==== Exercise data ====

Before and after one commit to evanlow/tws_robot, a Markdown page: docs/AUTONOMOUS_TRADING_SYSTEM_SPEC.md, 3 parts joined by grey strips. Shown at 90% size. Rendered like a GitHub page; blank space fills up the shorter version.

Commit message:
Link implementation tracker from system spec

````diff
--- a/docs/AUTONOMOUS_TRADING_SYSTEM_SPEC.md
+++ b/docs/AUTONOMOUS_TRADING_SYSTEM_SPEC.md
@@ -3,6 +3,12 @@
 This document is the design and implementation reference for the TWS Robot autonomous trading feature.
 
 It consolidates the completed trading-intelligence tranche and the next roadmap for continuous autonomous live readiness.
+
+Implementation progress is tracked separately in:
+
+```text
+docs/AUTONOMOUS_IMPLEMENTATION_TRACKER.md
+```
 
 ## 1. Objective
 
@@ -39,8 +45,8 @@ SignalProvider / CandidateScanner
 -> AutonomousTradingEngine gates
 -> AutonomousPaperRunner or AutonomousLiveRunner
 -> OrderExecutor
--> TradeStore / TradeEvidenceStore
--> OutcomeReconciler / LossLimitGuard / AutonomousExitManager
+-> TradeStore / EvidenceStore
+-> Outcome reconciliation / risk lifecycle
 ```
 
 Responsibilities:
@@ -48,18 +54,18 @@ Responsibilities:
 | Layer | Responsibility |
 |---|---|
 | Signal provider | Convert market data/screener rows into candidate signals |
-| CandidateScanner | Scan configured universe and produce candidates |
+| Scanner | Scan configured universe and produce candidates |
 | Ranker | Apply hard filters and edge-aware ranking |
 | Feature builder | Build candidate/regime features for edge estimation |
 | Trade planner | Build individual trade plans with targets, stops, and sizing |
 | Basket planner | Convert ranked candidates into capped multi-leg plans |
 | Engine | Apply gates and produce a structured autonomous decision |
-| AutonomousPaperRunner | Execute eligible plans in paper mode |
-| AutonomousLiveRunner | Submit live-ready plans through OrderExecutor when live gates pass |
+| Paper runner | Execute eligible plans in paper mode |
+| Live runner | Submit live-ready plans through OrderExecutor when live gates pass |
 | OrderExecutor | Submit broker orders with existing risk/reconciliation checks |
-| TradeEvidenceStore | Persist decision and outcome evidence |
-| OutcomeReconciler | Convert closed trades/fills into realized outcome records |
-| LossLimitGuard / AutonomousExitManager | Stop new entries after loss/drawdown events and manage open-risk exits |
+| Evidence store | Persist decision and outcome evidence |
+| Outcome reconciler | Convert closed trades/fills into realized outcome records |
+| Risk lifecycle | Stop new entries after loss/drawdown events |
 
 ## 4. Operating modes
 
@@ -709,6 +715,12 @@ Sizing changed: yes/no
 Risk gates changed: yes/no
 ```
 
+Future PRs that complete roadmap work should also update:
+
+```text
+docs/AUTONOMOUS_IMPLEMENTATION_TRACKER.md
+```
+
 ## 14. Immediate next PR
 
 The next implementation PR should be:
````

====

### Aim of the task:
Among the lines of the preceding data, which ones hold the word "plans"? List them.

### Answer below:
 | Trade planner | Build individual trade plans with targets, stops, and sizing |
 | Basket planner | Convert ranked candidates into capped multi-leg plans |
-| AutonomousPaperRunner | Execute eligible plans in paper mode |
-| AutonomousLiveRunner | Submit live-ready plans through OrderExecutor when live gates pass |
+| Paper runner | Execute eligible plans in paper mode |
+| Live runner | Submit live-ready plans through OrderExecutor when live gates pass |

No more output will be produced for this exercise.